Illustrated by Rob Dunlavey.
Random House Studio. 2023
First off, I must admit that we, at the Nonfiction Detectives, are colossal fans of Melissa Stewart. As a nonfiction writer, her talent to bring facts to life without overwhelming readers is a true gift. She makes our job as a librarians easier because we can trust the book we hand a curious reader. We know they will be able to absorb the information while also just enjoying the narrative. Thank you, Melissa!
In her newest, Whale Fall, Stewart asks readers to imagine what happens after a whale dies.
“It’s massive body silently sinks down, down, through the inky darkness, finally coming to rest on the soft, silty seafloor.”
From there, the decomposing body offers “the deep-sea denizen, the hundred of species and millions of creatures” shelter and sustenance for over fifty years.
In her author’s note, Stewart explains that scientists had no idea that whale fall communities existed until they discovered one off the coast of California in 1987. Studying the sites, scientists have identified more than 500 different species that live on or around whale falls.

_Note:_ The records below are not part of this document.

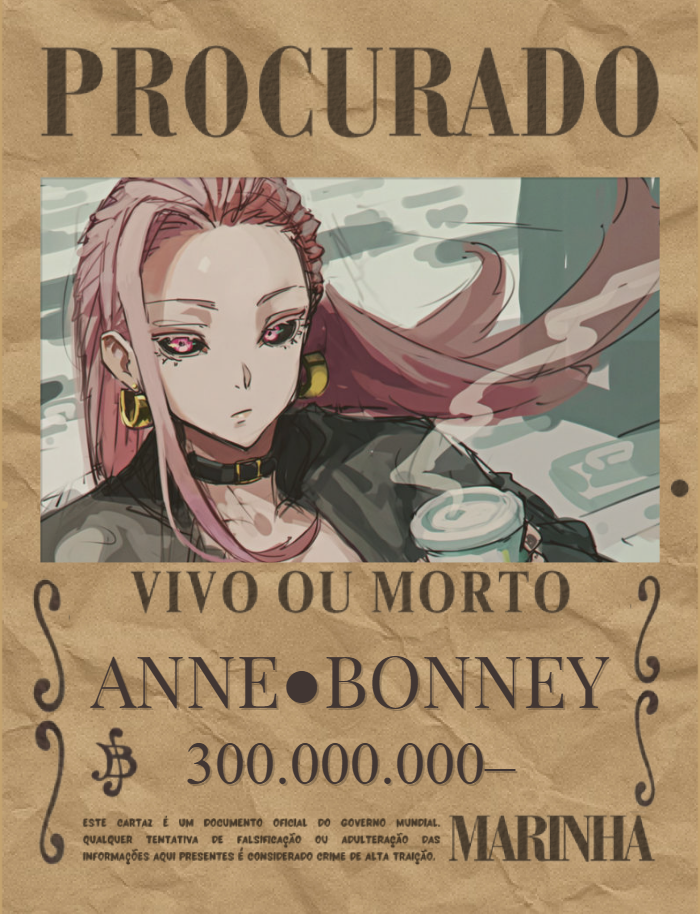
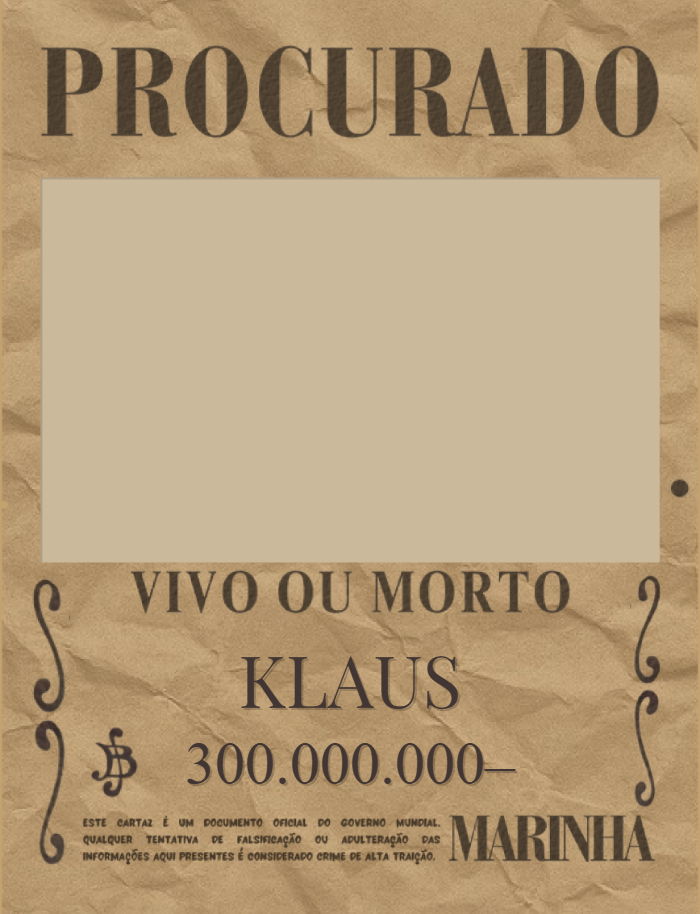
Site

diff --git a/aparencias.html b/aparencias.html
@@ -110,15 +110,6 @@
                     </div>
                     
                     <div class="gallery-item">
-                        <img src="assets\imagens\Personagens\Anne Bonney.png" alt="Anne Bonney" class="gallery-img">
-                        <div class="gallery-info">
-                            <div class="gallery-title">Anne Bonney</div>
-                            <div class="gallery-subtitle"><a href="https://myanimelist.net/character/207779/Takako_Uro" target="_blank">Uro Takako</a></div>
-                            <div class="gallery-id">NPC</div>
-                        </div>
-                    </div>
-                    
-                    <div class="gallery-item">
                         <img src="assets\imagens\Personagens\Apocalipse.png" alt="Personagem Anônimo" class="gallery-img">
                         <div class="gallery-info">
                             <div class="gallery-title">???</div>

diff --git a/cacadas.html b/cacadas.html
@@ -350,9 +350,9 @@
                         </div>
                     </div>
                     <div class="bounty-card">
-                        <img src="assets\imagens\Caçadas\Paraíso\Cartaz 4.png" alt="Anne Bonney" class="bounty-image">
+                        <img src="assets\imagens\Caçadas\Paraíso\Cartaz 4.png" alt="Klaus" class="bounty-image">
                         <div class="bounty-info">
-                            <h3 class="bounty-name">Anne Bonney</h3>
+                            <h3 class="bounty-name">Klaus</h3>
                             <p class="bounty-value">300.000.000</p>
                             <p class="bounty-location">San Faldo</p>
                         </div>

diff --git a/assets/js/script.js b/assets/js/script.js
@@ -5659,7 +5659,6 @@ window.donosDeAkuma = {
     "Uta Uta no Mi": "???",
     "Yami Yami no Mi": "Andrial D. Oran",
     "Yomi Yomi no Mi": "La Muerte",
-    "Yuki Yuki no Mi": "Anne Bonney",
     "Zushi Zushi no Mi": "Sorum"
 };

Dunlavey’s lush illustrations, created using watercolor, mixed media, and digital tools, mirror the text. In some scenes, especially when you are looking up through many miles of ocean and you see the shadow of the whale overhead, you feel like you are actually a part of the book, standing at the bottom of the ocean with sea life all around you.
This informational picture book is perfect to share with readers, regardless of age, who are curious about the ocean…and spark those who have yet to take the plunge.
In addition to the author’s note, there is a section that identifies some whale fall species that includes illustrations of the species, scientific name, size, diet, predators, life span, and field notes. Selected sources, more books to explore is also included.